*STORED DATA*
[Start of Attachment]

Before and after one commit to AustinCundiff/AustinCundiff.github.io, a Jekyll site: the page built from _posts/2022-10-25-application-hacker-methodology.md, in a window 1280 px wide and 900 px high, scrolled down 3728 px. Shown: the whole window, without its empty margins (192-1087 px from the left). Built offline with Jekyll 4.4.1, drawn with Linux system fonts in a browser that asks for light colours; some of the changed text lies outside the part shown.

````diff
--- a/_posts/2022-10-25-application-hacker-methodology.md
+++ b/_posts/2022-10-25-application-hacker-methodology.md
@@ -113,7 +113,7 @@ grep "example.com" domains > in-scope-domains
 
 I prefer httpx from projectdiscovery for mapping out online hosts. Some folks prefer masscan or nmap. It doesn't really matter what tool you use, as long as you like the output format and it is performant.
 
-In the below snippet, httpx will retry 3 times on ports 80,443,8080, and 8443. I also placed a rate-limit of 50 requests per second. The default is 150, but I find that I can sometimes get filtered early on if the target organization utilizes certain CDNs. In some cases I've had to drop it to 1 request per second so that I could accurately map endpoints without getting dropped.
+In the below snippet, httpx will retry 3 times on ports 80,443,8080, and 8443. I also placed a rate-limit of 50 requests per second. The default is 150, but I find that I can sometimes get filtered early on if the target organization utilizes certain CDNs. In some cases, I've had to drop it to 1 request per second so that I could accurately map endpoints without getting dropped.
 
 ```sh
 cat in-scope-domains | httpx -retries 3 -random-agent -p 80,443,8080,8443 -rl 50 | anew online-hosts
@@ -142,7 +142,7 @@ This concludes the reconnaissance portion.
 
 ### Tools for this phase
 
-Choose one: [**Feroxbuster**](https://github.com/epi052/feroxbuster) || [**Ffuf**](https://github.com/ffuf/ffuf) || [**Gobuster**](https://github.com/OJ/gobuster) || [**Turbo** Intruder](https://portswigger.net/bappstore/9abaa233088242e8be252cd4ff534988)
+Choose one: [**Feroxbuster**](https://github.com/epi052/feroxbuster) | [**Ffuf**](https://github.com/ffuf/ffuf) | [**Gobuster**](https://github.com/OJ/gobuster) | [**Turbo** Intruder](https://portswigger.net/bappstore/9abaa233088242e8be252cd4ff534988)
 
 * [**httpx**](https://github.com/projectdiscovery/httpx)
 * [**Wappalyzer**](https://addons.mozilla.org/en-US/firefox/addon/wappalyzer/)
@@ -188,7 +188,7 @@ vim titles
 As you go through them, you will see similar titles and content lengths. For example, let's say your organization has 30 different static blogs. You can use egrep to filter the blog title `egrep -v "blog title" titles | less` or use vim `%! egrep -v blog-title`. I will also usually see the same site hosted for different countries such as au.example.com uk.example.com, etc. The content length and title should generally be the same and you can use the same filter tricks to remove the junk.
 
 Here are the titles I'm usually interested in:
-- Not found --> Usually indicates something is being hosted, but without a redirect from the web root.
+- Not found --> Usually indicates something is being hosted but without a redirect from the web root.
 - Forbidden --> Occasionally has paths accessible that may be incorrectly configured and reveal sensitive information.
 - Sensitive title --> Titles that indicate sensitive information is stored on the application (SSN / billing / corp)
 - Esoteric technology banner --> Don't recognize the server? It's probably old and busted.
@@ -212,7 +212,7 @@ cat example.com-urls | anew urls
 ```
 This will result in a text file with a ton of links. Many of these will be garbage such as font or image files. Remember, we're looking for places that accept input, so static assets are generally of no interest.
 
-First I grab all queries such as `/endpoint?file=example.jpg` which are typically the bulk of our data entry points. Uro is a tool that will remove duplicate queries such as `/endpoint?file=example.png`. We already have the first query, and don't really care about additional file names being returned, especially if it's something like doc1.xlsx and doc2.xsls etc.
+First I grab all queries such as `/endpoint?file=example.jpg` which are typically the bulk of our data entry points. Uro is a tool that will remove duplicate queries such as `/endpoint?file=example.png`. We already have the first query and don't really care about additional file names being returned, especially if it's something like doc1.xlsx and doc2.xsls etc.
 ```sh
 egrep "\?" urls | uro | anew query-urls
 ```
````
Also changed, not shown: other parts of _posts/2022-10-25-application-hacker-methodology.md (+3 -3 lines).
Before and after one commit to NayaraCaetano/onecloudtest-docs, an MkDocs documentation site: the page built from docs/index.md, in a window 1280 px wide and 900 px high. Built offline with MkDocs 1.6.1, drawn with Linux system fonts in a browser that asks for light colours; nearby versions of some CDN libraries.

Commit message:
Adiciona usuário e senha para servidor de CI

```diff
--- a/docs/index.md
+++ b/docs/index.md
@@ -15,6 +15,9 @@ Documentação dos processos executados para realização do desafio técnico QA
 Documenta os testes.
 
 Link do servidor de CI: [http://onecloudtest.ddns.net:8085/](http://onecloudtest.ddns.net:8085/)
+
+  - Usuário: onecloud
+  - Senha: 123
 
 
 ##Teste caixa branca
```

[End of Attachment]

*PROBLEM TO SOLVE*
Nothing in the data should be altered; please repeat it exactly.

*EXERCISE ANSWER*
Before and after one commit to AustinCundiff/AustinCundiff.github.io, a Jekyll site: the page built from _posts/2022-10-25-application-hacker-methodology.md, in a window 1280 px wide and 900 px high, scrolled down 3728 px. Shown: the whole window, without its empty margins (192-1087 px from the left). Built offline with Jekyll 4.4.1, drawn with Linux system fonts in a browser that asks for light colours; some of the changed text lies outside the part shown.

````diff
--- a/_posts/2022-10-25-application-hacker-methodology.md
+++ b/_posts/2022-10-25-application-hacker-methodology.md
@@ -113,7 +113,7 @@ grep "example.com" domains > in-scope-domains
 
 I prefer httpx from projectdiscovery for mapping out online hosts. Some folks prefer masscan or nmap. It doesn't really matter what tool you use, as long as you like the output format and it is performant.
 
-In the below snippet, httpx will retry 3 times on ports 80,443,8080, and 8443. I also placed a rate-limit of 50 requests per second. The default is 150, but I find that I can sometimes get filtered early on if the target organization utilizes certain CDNs. In some cases I've had to drop it to 1 request per second so that I could accurately map endpoints without getting dropped.
+In the below snippet, httpx will retry 3 times on ports 80,443,8080, and 8443. I also placed a rate-limit of 50 requests per second. The default is 150, but I find that I can sometimes get filtered early on if the target organization utilizes certain CDNs. In some cases, I've had to drop it to 1 request per second so that I could accurately map endpoints without getting dropped.
 
 ```sh
 cat in-scope-domains | httpx -retries 3 -random-agent -p 80,443,8080,8443 -rl 50 | anew online-hosts
@@ -142,7 +142,7 @@ This concludes the reconnaissance portion.
 
 ### Tools for this phase
 
-Choose one: [**Feroxbuster**](https://github.com/epi052/feroxbuster) || [**Ffuf**](https://github.com/ffuf/ffuf) || [**Gobuster**](https://github.com/OJ/gobuster) || [**Turbo** Intruder](https://portswigger.net/bappstore/9abaa233088242e8be252cd4ff534988)
+Choose one: [**Feroxbuster**](https://github.com/epi052/feroxbuster) | [**Ffuf**](https://github.com/ffuf/ffuf) | [**Gobuster**](https://github.com/OJ/gobuster) | [**Turbo** Intruder](https://portswigger.net/bappstore/9abaa233088242e8be252cd4ff534988)
 
 * [**httpx**](https://github.com/projectdiscovery/httpx)
 * [**Wappalyzer**](https://addons.mozilla.org/en-US/firefox/addon/wappalyzer/)
@@ -188,7 +188,7 @@ vim titles
 As you go through them, you will see similar titles and content lengths. For example, let's say your organization has 30 different static blogs. You can use egrep to filter the blog title `egrep -v "blog title" titles | less` or use vim `%! egrep -v blog-title`. I will also usually see the same site hosted for different countries such as au.example.com uk.example.com, etc. The content length and title should generally be the same and you can use the same filter tricks to remove the junk.
 
 Here are the titles I'm usually interested in:
-- Not found --> Usually indicates something is being hosted, but without a redirect from the web root.
+- Not found --> Usually indicates something is being hosted but without a redirect from the web root.
 - Forbidden --> Occasionally has paths accessible that may be incorrectly configured and reveal sensitive information.
 - Sensitive title --> Titles that indicate sensitive information is stored on the application (SSN / billing / corp)
 - Esoteric technology banner --> Don't recognize the server? It's probably old and busted.
@@ -212,7 +212,7 @@ cat example.com-urls | anew urls
 ```
 This will result in a text file with a ton of links. Many of these will be garbage such as font or image files. Remember, we're looking for places that accept input, so static assets are generally of no interest.
 
-First I grab all queries such as `/endpoint?file=example.jpg` which are typically the bulk of our data entry points. Uro is a tool that will remove duplicate queries such as `/endpoint?file=example.png`. We already have the first query, and don't really care about additional file names being returned, especially if it's something like doc1.xlsx and doc2.xsls etc.
+First I grab all queries such as `/endpoint?file=example.jpg` which are typically the bulk of our data entry points. Uro is a tool that will remove duplicate queries such as `/endpoint?file=example.png`. We already have the first query and don't really care about additional file names being returned, especially if it's something like doc1.xlsx and doc2.xsls etc.
 ```sh
 egrep "\?" urls | uro | anew query-urls
 ```
````
Also changed, not shown: other parts of _posts/2022-10-25-application-hacker-methodology.md (+3 -3 lines).
Before and after one commit to NayaraCaetano/onecloudtest-docs, an MkDocs documentation site: the page built from docs/index.md, in a window 1280 px wide and 900 px high. Built offline with MkDocs 1.6.1, drawn with Linux system fonts in a browser that asks for light colours; nearby versions of some CDN libraries.

Commit message:
Adiciona usuário e senha para servidor de CI

```diff
--- a/docs/index.md
+++ b/docs/index.md
@@ -15,6 +15,9 @@ Documentação dos processos executados para realização do desafio técnico QA
 Documenta os testes.
 
 Link do servidor de CI: [http://onecloudtest.ddns.net:8085/](http://onecloudtest.ddns.net:8085/)
+
+  - Usuário: onecloud
+  - Senha: 123
 
 
 ##Teste caixa branca
```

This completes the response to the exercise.